We were too full by the end of dinner but they still ordered dessert that tasted very good. Too bad we couldn’t finish it 😦

More about our food trippin’ in Jakarta in the next installment 🙂

Indonesia From a Filipino’s Eyes Part 1

Indonesia is not a favorite tourist destination unlike Singapore, Hong Kong, Japan or even the Philippines. Except for Bali, which is the haven of beach lovers from both the east and the west, you really wouldn’t hear travelers say or recommend Indonesia as a favorite destination. Indonesia’s always in the news because of the bad stuff: the bombings, the 2004 tsunami, earthquakes, etc. Indonesia has practically been a big question mark for me. And although Papa would share stories about his life when he lived in Indonesia more than 30 years ago, I constantly thought and imagined what it would be like to go to there and experience the country’s culture myself.

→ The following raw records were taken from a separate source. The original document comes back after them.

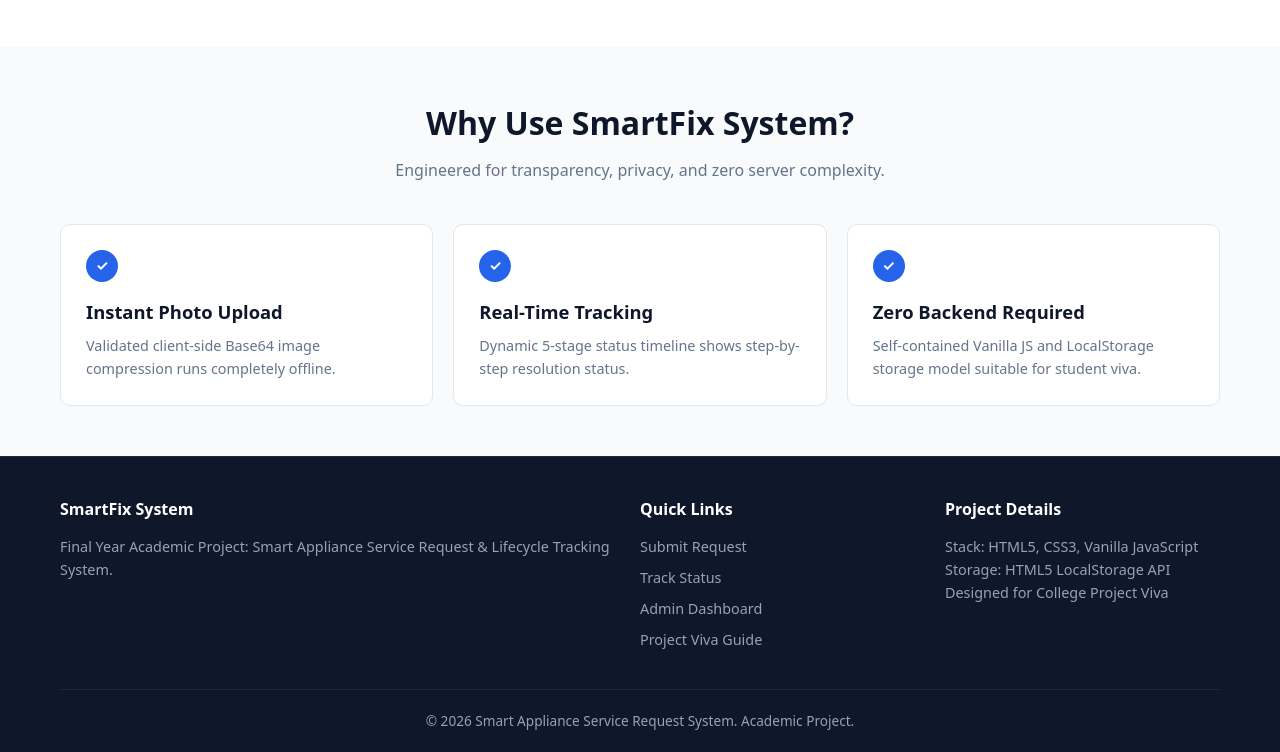
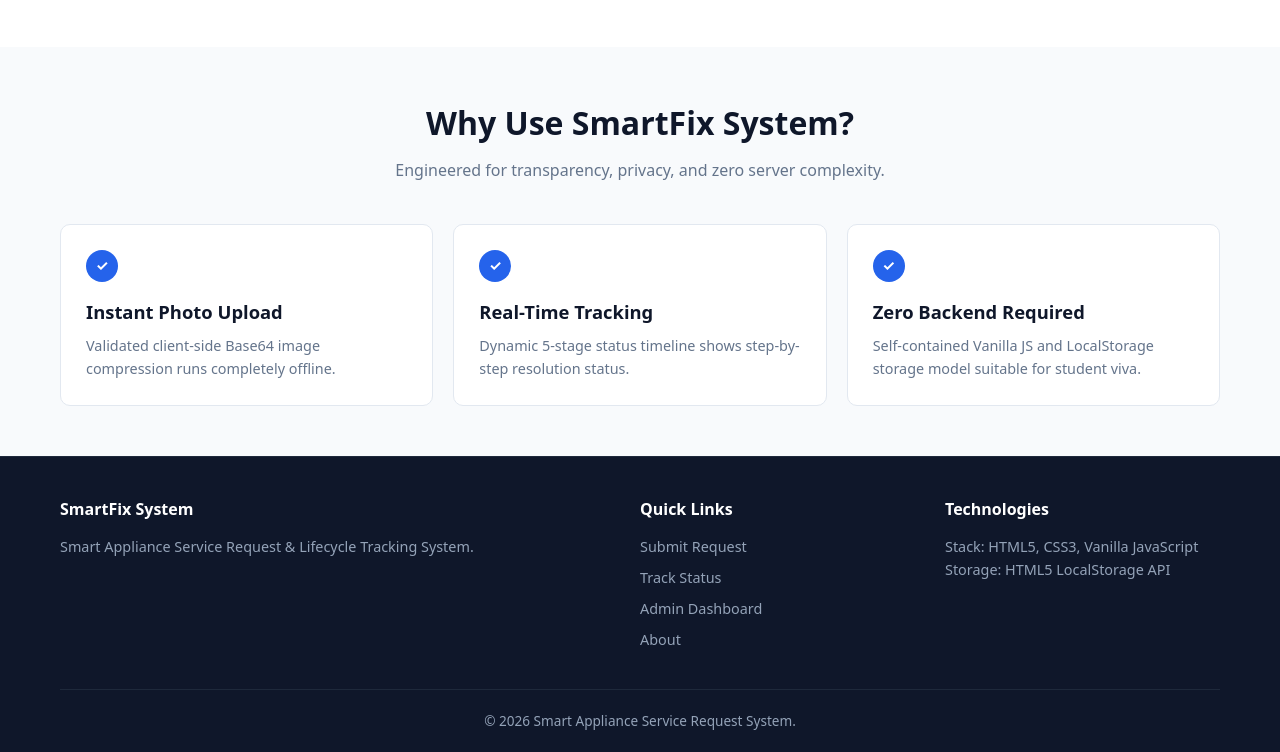
Before and after one commit to kalaiselvi1210/Smart_appliance_service, a plain HTML site: page index.html in a window 1280 px wide. Shown: the part 1533-2285 px from the top of the page. Drawn offline with Linux system fonts and the light colour scheme.

Commit message:
Update index.html

```diff
--- a/index.html
+++ b/index.html
@@ -21,7 +21,7 @@
         <li><a href="request.html">Request Service</a></li>
         <li><a href="requests.html">Track Requests</a></li>
         <li><a href="admin.html">Admin Portal</a></li>
-        <li><a href="about.html">About & Viva Guide</a></li>
+        <li><a href="about.html">About</a></li>
         <li><a href="request.html" class="nav-cta">Book Technician</a></li>
       </ul>
     </div>
@@ -176,7 +176,7 @@
       <div class="footer-grid">
         <div>
           <h4>SmartFix System</h4>
-          <p>Final Year Academic Project: Smart Appliance Service Request & Lifecycle Tracking System.</p>
+          <p>Smart Appliance Service Request & Lifecycle Tracking System.</p>
         </div>
         <div>
           <h4>Quick Links</h4>
@@ -184,18 +184,17 @@
             <li><a href="request.html">Submit Request</a></li>
             <li><a href="requests.html">Track Status</a></li>
             <li><a href="admin.html">Admin Dashboard</a></li>
-            <li><a href="about.html">Project Viva Guide</a></li>
+            <li><a href="about.html">About</a></li>
           </ul>
         </div>
         <div>
-          <h4>Project Details</h4>
+          <h4>Technologies</h4>
           <p>Stack: HTML5, CSS3, Vanilla JavaScript</p>
           <p>Storage: HTML5 LocalStorage API</p>
-          <p>Designed for College Project Viva</p>
         </div>
       </div>
       <div class="footer-bottom">
-        <p>&copy; 2026 Smart Appliance Service Request System. Academic Project.</p>
+        <p>&copy; 2026 Smart Appliance Service Request System.</p>
       </div>
     </div>
   </footer>
```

It was more than 10 years ago when I first learned that I have an older brother who’s Indonesian. Probably, other people would have looked at it negatively because our own culture is indifferent upon families with extended members (i.e., having half siblings or step siblings) but not me. I was more excited to meet him and get to know the family member I missed out while growing up.

On my brother’s end, he had a different story to tell. He looked for our father and he eventually found him when he was 28. Somehow, through the exchange of e-mails and on rare occasions when I get to talk to him after he first met our father, I was surprised that there was neither bitterness nor the feeling of hatred on his part – something that’s quite normal here in the Philippines for situations such as ours. Instead, he looked forward and started to touch base with his Filipino roots while I wondered and became more curious about his Indonesian lineage.

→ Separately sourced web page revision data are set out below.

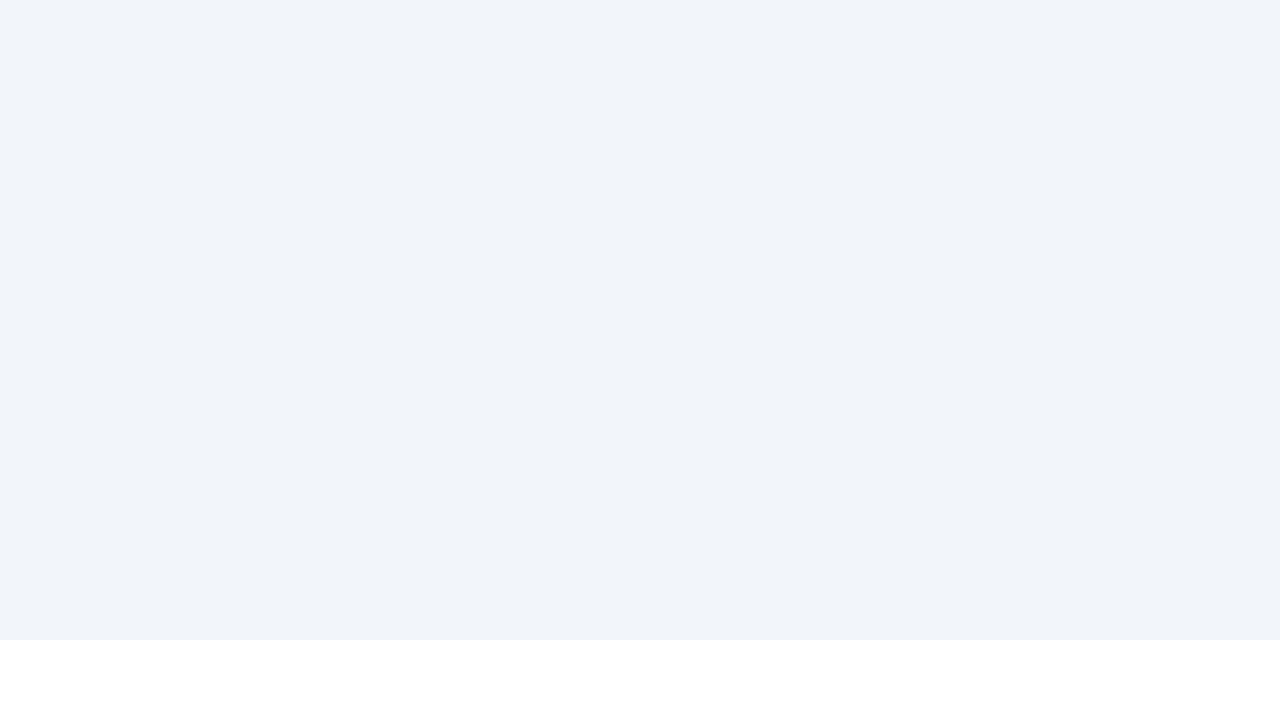
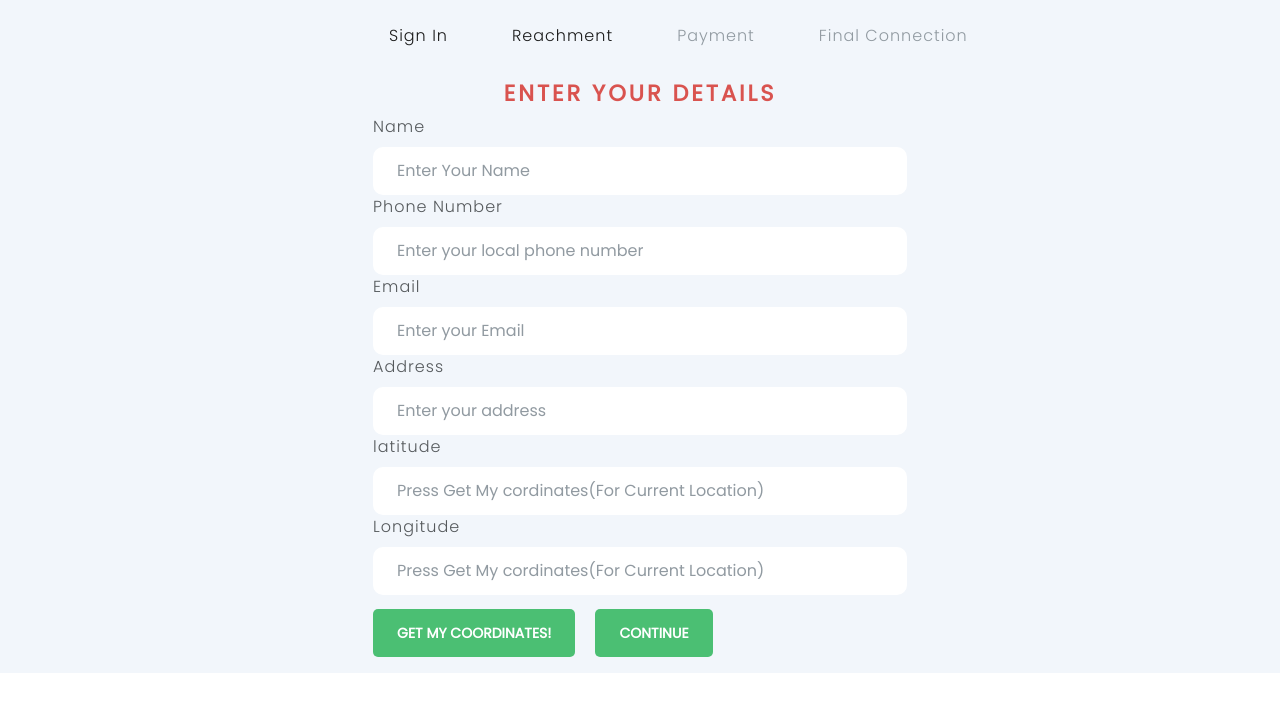
Before and after one commit to sachinpantha/ParyatanNepal, a React (Create React App) app in the folder client/: page /shipping in a window 1280 px wide. Before the commit this address had no page. Shown: the top 712 px of the page. Built offline with nearby package versions, Linux system fonts and the light colour scheme; no server answers.

Commit message:
fixed route

```diff
--- a/client/src/App.js
+++ b/client/src/App.js
@@ -40,7 +40,7 @@ const App = () => {
               <ToastContainer></ToastContainer>
               <Routes>
                 <Route exact path="/" element={isloggedIn ? <HomeScreen /> : <LandingPage />} />
-                <Route path="/login/shipping" element={<ShippingScreen />} />
+                <Route path="/shipping" element={<ShippingScreen />} />
                 <Route path="/orders/:id" element={<OrderScreen />} />
                 <Route path="/payment" element={<PaymentScreen />} />
                 <Route path="/placeconnect" element={<PlaceOrderScreen />} />
--- a/client/src/components/Loader.js
+++ b/client/src/components/Loader.js
@@ -3,14 +3,8 @@ import { Spinner } from 'react-bootstrap'
 
 const Loader = () => {
   return (
-    <Spinner animation='border' role="status" style={{
-      width: '100px',
-      height: '100px',
-      margin: 'auto',
-      display: 'block'
-    }}>
-      <span className='sr-only'> Loading...</span>
-    </Spinner>
+    <Spinner animation="border" variant="danger" />
+
   )
 }
 
--- a/client/src/reducers/userReducers.js
+++ b/client/src/reducers/userReducers.js
@@ -24,6 +24,7 @@ export const userLoginReducer = (state = {}, action) => {
     case USER_LOGIN_REQUEST:
       return { loading: true }
     case USER_LOGIN_SUCCESS:
+      console.log(action.payload)
       return { loading: false, userInfo: action.payload }
     case USER_LOGIN_FAIL:
       return { loading: false, error: action.payload }
--- a/client/src/screens/ConnectScreen.js
+++ b/client/src/screens/ConnectScreen.js
@@ -32,7 +32,7 @@ const ConnectScreen = () => {
 
     }
     const checkoutHandler = () => {
-        navigate('/login/shipping')
+        navigate('/shipping')
     }
     return (
         <Row>
--- a/client/src/screens/HomeScreen.js
+++ b/client/src/screens/HomeScreen.js
@@ -20,7 +20,7 @@ const HomeScreen = () => {
     return (
         <>
             <h3>Guides</h3>
-            {loading ? <Loader /> : error ? <Message variant='danger'>Error Fetching Guides from server</Message> :
+            {loading ? <div style={{ display: 'grid', placeItems: 'center' }}><Loader /></div> : error ? <Message variant='danger'>Error Fetching Guides from server</Message> :
                 <Row>
                     {products.map((product) => {
                         return <Col key={product._id} sm={12} md={6} lg={4} xl={3}>
--- a/client/src/screens/LoginScreen.js
+++ b/client/src/screens/LoginScreen.js
@@ -3,6 +3,7 @@ import { Link, useLocation, useNavigate } from "react-router-dom";
 import { Form, Button, Row, Col } from "react-bootstrap";
 import { useDispatch, useSelector } from "react-redux";
 import Message from "../components/Message";
+import { Spinner } from 'react-bootstrap'
 import Loader from "../components/Loader";
 import FormContainer from "../components/FormContainer";
 import { toast } from 'react-toastify'
@@ -59,7 +60,6 @@ const LoginScreen = () => {
     <FormContainer custom>
       <h5 style={{ color: "#DC3535" }}>Sign In</h5>
       {/* {error && <Message variant="danger">{error}</Message>} */}
-      {loading && <Loader />}
       <Form onSubmit={submitHandler}>
         <Form.Group controlId="email">
           <Form.Label>Email Address</Form.Label>
--- a/client/src/screens/RegisterScreen.js
+++ b/client/src/screens/RegisterScreen.js
@@ -6,8 +6,9 @@ import Message from "../components/Message";
 import Loader from "../components/Loader";
 import FormContainer from "../components/FormContainer";
 import { register } from "../actions/userActions";
-import { toast } from 'react-toastify'
-import 'react-toastify/dist/ReactToastify.css';
+// import { toast } from 'react-toastify'
+// import 'react-toastify/dist/ReactToastify.css';
+import toast, { Toaster } from 'react-hot-toast';
 import { AiFillEye, AiFillEyeInvisible } from "react-icons/ai";
 
 const RegisterScreen = () => {
@@ -39,17 +40,13 @@ const RegisterScreen = () => {
   const submitHandler = (e) => {
     e.preventDefault();
     if (password !== confirmPassword) {
-      toast('Password does not match!', {
-        type: 'warning',
-        autoClose: 1500,
-        position: 'top-right'
+      toast.error('Password does not match!', {
+        duration: 2000
       })
     }
     else if (password.length < 8) {
-      toast('Password must be 8 characters long!', {
-        type: 'warning',
-        autoClose: 1500,
-        position: 'top-right'
+      toast.error('Password must be 8 characters long!', {
+        duration: 2000
       })
     }
     else {
@@ -59,6 +56,9 @@ const RegisterScreen = () => {
   };
 
   return (
+    <>
+      <Toaster
+        position="top-right" />
       <FormContainer custom>
         <h5 style={{ color: "#DC3535" }}>Sign Up</h5>
         {message && <Message variant="danger">{message}</Message>}
@@ -139,6 +139,7 @@ const RegisterScreen = () => {
           </Col>
         </Row>
       </FormContainer>
+    </>
   );
 };
 
--- a/client/src/screens/ShippingScreen.js
+++ b/client/src/screens/ShippingScreen.js
@@ -13,10 +13,10 @@ const ShippingScreen = () => {
     const connect = useSelector((state) => state.connect)
     const { shippingAddress } = connect
     const navigate = useNavigate()
-    const [name, setName] = useState(shippingAddress.name)
-    const [number, setNumber] = useState(shippingAddress.number)
-    const [address, setAddress] = useState(shippingAddress.address)
-    const [email, setEmail] = useState(shippingAddress.email)
+    const [name, setName] = useState(shippingAddress?.name)
+    const [number, setNumber] = useState(shippingAddress?.number)
+    const [address, setAddress] = useState(shippingAddress?.address)
+    const [email, setEmail] = useState(shippingAddress?.email)
     const [lat, setLat] = useState()
     const [lon, setLon] = useState()
     useEffect(() => {
--- a/package.json
+++ b/package.json
@@ -30,6 +30,7 @@
 		"jsonwebtoken": "^8.5.1",
 		"mongoose": "^6.5.3",
 		"nodemon": "^2.0.19",
+		"react-hot-toast": "^2.4.0",
 		"redis": "^4.3.0"
 	},
 	"devDependencies": {
```
Also changed, not shown: 1 other file (tests, documents, lock files or other folders). Lines whose indentation alone changed are shown as unchanged.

November 2006 was memorable for me because that was the very first time I got to see and meet him in person. The guy I just used to speak with on the phone and get to e-mail every once in a while was there in front of me in the flesh. It was also the time when I told myself that I would really like to go to Indonesia and get to see the environment that my long lost brother grew up in. I knew very little about him and since then we were constantly in touch – at least on a more regular basis than before.

When I started Plurking about my vacation, several of my friends asked me where I was going. My response was not welcomed by some of them. In fact, these were the following questions they asked me: (1) “Why Indonesia?” (2) “What’s there to see in Indonesia?” and (3) “Isn’t it dangerous to go to Indonesia?”

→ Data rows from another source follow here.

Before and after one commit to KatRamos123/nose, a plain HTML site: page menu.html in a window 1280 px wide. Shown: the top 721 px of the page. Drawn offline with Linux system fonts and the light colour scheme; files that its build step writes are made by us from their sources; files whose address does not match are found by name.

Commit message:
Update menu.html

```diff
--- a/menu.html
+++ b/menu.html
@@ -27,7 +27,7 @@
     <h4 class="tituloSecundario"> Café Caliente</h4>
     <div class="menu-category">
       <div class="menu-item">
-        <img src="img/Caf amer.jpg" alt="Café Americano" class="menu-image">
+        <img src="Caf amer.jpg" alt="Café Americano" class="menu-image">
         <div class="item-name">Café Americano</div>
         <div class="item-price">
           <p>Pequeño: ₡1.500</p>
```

I didn’t bother to defend my choice. Why should I as I didn’t see a need for it in the first place? All I know is that, Indonesia is special not only to me but to the whole family.

And three and a half years later, I was able to strike off something from my bucket list – VISIT INDONESIA!

Day 1 – The Flight to Indonesia

As most of you knew, I had a very bad neck injury due to the car accident I got into two weeks before the trip. I went to my therapist in the morning to make sure that I can travel with the precaution of bringing my neck brace just in case I’ll experience intense pain and strain during the flight and the trip. It was my first time to take a flight out of Manila through the new terminal. Except for the fact that we were not advised that we should have paid the Philippine Travel Tax beforehand, everything else during the check in process was okay.

Cebu Pacific didn’t offer inflight meals or entertainment for the 3.5-hour flight. If you wanted something to munch on, you would need to pay for the food items that were priced at 50-100 pesos which isn’t really bad if you feel the need to fill your tummy during the flight. The flight wasn’t that boring as Bethel and I were talking to each other most of the time. We even got ourselves some items from the inflight duty free shop. Proof that girls will always be girls wherever they may be.

I felt giddier and more excited as the pilot announced that the plane has already touched down at the Soekarno-Hatta International airport, 15 minutes past midnight of February 2nd. Finally, I am in Indonesia!